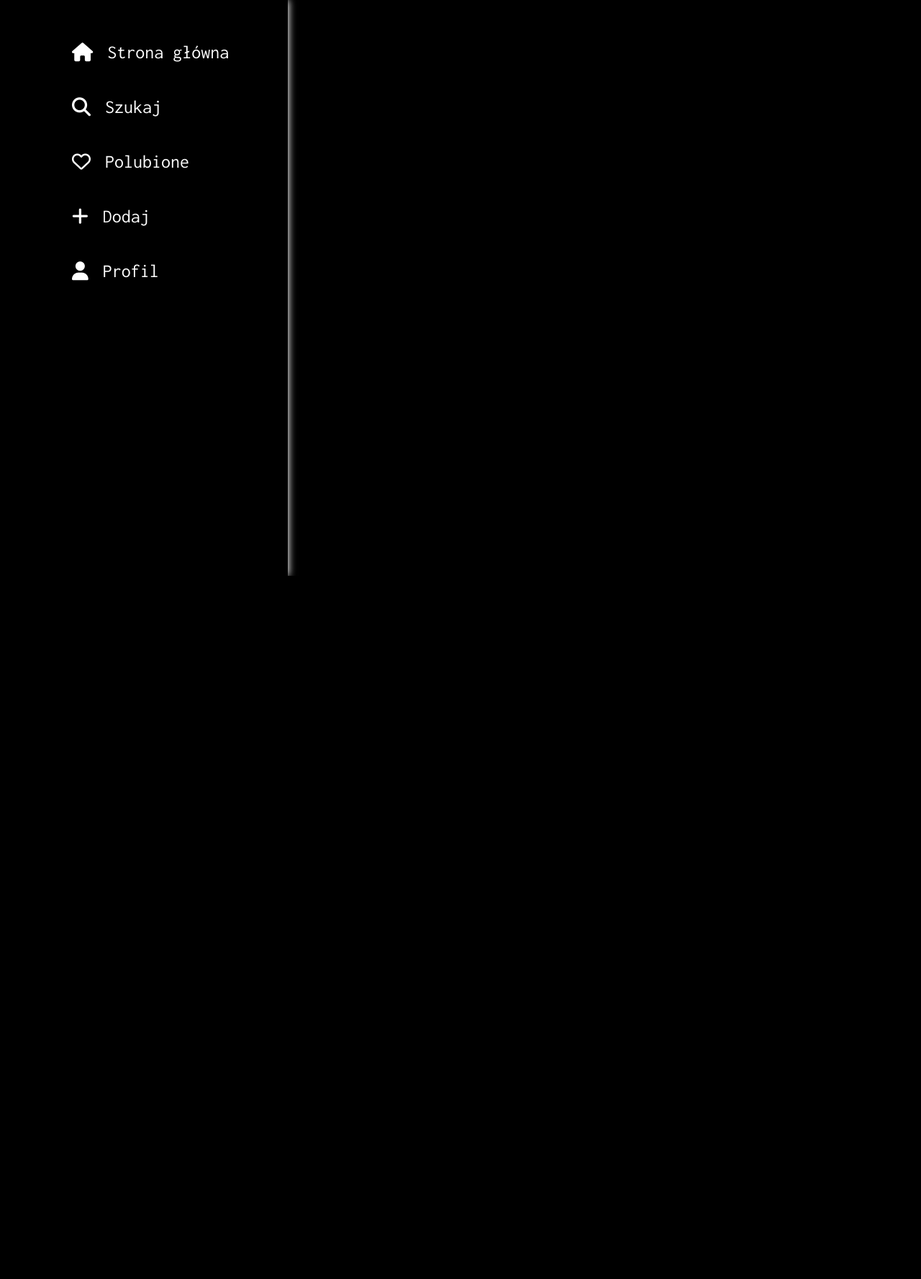
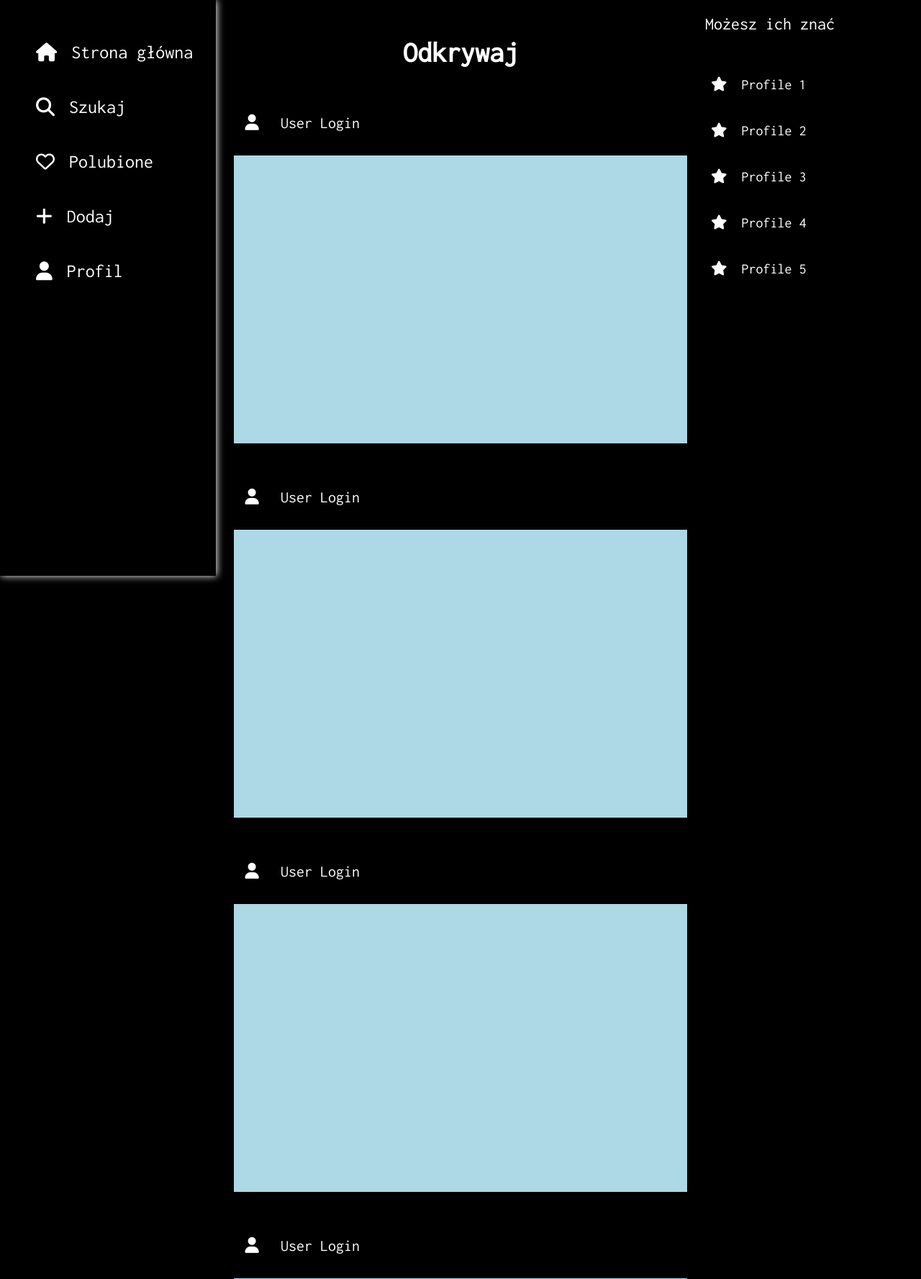
Before and after one commit to BaXTeReQ/photo_album_app, a PHP site: page /Views/index.php in a window 1280 px wide. Shown: the top 1777 px of the page at 72% size. Before the commit the page ends 800 px from the top, so only its background shows below. Run offline with PHP 8.4, Linux system fonts and the light colour scheme; some libraries are stand-ins or nearby versions.

Commit message:
Main Page responsive layout
Main Page is now fully responsive
Minor fixes

```diff
--- a/Views/index.php
+++ b/Views/index.php
@@ -2,14 +2,16 @@
 <?php require '../userRecommendations.php' ?>
 
 <main class="mainPage">
-    <!-- <h2>Odkrywaj</h2>
+    <h2>Odkrywaj</h2>
     <section>
+        <?php for ($i = 0; $i < 10; $i++) : ?>
         <article class="post">
             <a href="#.php"><i class="fa-solid fa-user"></i></a>
             <span>User Login</span>
-            <img src="" alt="" style="background-color: lightblue;">
+            <div class="img"></div>
         </article>
-    </section> -->
+        <?php endfor; ?>
+    </section>
 </main>
 
 <?php require '../footer.php' ?>
--- a/src/style/_style.css
+++ b/src/style/_style.css
@@ -12,6 +12,16 @@ body {
     background-color: black;
 }
 
+main {
+    display: flex;
+    flex-direction: column;
+    align-items: center;
+}
+
+.mainPage section {
+    width: 100%;
+    max-width: 700px;
+}
 
 /* signIn.php */
 
@@ -174,3 +184,49 @@ body {
         width: 100vw;
     }
 }
+
+/* index.php */
+
+.mainPage {
+    color: white;
+    padding: 50px 25px;
+}
+
+.mainPage h2 {
+    margin: 0;
+    text-align: center;
+    font-size: 40px;
+}
+
+.mainPage .post {
+    margin-top: 50px;
+    font-size: 22px;
+    display: grid;
+    align-items: center;
+    grid-template-columns: 50px 1fr;
+    grid-template-rows: 50px 1fr;
+    gap: 20px 0;
+    grid-template-areas:
+        "userDataPhoto userDataLogin"
+        "photo photo";
+}
+
+.mainPage .post a {
+    grid-area: userDataPhoto;
+    text-align: center;
+    color: white;
+}
+
+.mainPage .post span {
+    grid-area: userDataLogin;
+    margin-left: 15px;
+}
+
+.mainPage .post .img {
+    grid-area: photo;
+
+    /* temporary */
+    width: 100%;
+    height: 400px;
+    background-color: lightblue;
+}
--- a/src/style/bodyGrid.css
+++ b/src/style/bodyGrid.css
@@ -17,15 +17,12 @@ body {
 
 .userRecommendations {
     grid-area: users;
-    display: none;
 }
 
 @media screen and (min-width: 992px) {
     body {
-        grid-template-columns: 400px 1fr 400px;
+        grid-template-columns: 300px 1fr 300px;
         grid-template-areas:
             "menu main users";
     }
-
-
 }
--- a/src/style/nav.css
+++ b/src/style/nav.css
@@ -4,11 +4,8 @@
     font-size: 30px;
     color: white;
     left: 0;
-    /* top: 0; */
     bottom: 0;
-    /* height: 100%; */
     height: 50px;
-    /* width: 400px; */
     width: 100%;
     overflow: hidden;
     z-index: 50;
@@ -68,7 +65,7 @@
     .navigation {
         top: 0;
         height: 100%;
-        width: 400px;
+        width: 300px;
         box-shadow: 1px 0 10px 0px rgb(255, 255, 255);
     }
 
--- a/src/style/userRecommendations.css
+++ b/src/style/userRecommendations.css
@@ -1,14 +1,15 @@
 .userRecommendations {
-    background-color: blue;
+    background-color: black;
     position: fixed;
     font-size: 30px;
     color: white;
     right: 0;
     top: 0;
     height: 500px;
-    width: 400px;
+    width: 300px;
     overflow: hidden;
     z-index: 50;
+    display: none;
 }
 
 .userRecommendations section {
@@ -23,13 +24,30 @@
     z-index: 20;
 }
 
-.userRecommendations section h2 {
+.userRecommendations h2 {
     margin: 20px 0 0;
+    font-size: 24px;
+    font-weight: normal;
+}
+
+.userRecommendations section ul {
+    box-sizing: border-box;
+    list-style-type: none;
+    width: 100%;
+    padding: 0;
+    margin-top: 25px;
+}
+
+.userRecommendations section ul li {
+    text-align: center;
+    padding: 8px;
+    margin: 25px 0;
+    max-width: 200px;
 }
 
 .userRecommendations section ul li a {
     display: flex;
-    justify-content: space-between;
+    justify-content: flex-start;
     align-items: center;
     text-decoration: none;
     color: white;
@@ -37,17 +55,12 @@
     font-size: 20px;
 }
 
-.userRecommendations section ul {
-    box-sizing: border-box;
-    list-style-type: none;
-    width: 100%;
-    padding: 0;
-    margin-top: 50px;
+.userRecommendations section ul li a i {
+    margin-right: 20px;
 }
 
-.userRecommendations section ul li {
-    text-align: center;
-    padding: 8px;
-    margin: 25px auto;
-    max-width: 200px;
+@media screen and (min-width: 992px) {
+    .userRecommendations {
+        display: block;
+    }
 }
--- a/userRecommendations.php
+++ b/userRecommendations.php
@@ -1,9 +1,9 @@
 <aside class="userRecommendations">
+    <h2>Możesz ich znać</h2>
     <section>
-        <h2>App Name</h2>
         <ul>
             <?php for ($i = 0; $i < 5; $i++) : ?>
-            <li><a href="#.php">Profile <?php echo $i + 1; ?> <i class="fa-solid fa-star"></i></a></li>
+            <li><a href="#.php"><i class="fa-solid fa-star"></i> Profile <?php echo $i + 1; ?></a></li>
             <?php endfor; ?>
         </ul>
     </section>
```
----
> **YOUR TASK**
What you give back should be exactly the lines from the top of the data above down to and including the line with "Minor fixes", minus any pictures.

> **ANSWER TO THIS PROBLEM**
Before and after one commit to BaXTeReQ/photo_album_app, a PHP site: page /Views/index.php in a window 1280 px wide. Shown: the top 1777 px of the page at 72% size. Before the commit the page ends 800 px from the top, so only its background shows below. Run offline with PHP 8.4, Linux system fonts and the light colour scheme; some libraries are stand-ins or nearby versions.

Commit message:
Main Page responsive layout
Main Page is now fully responsive
Minor fixes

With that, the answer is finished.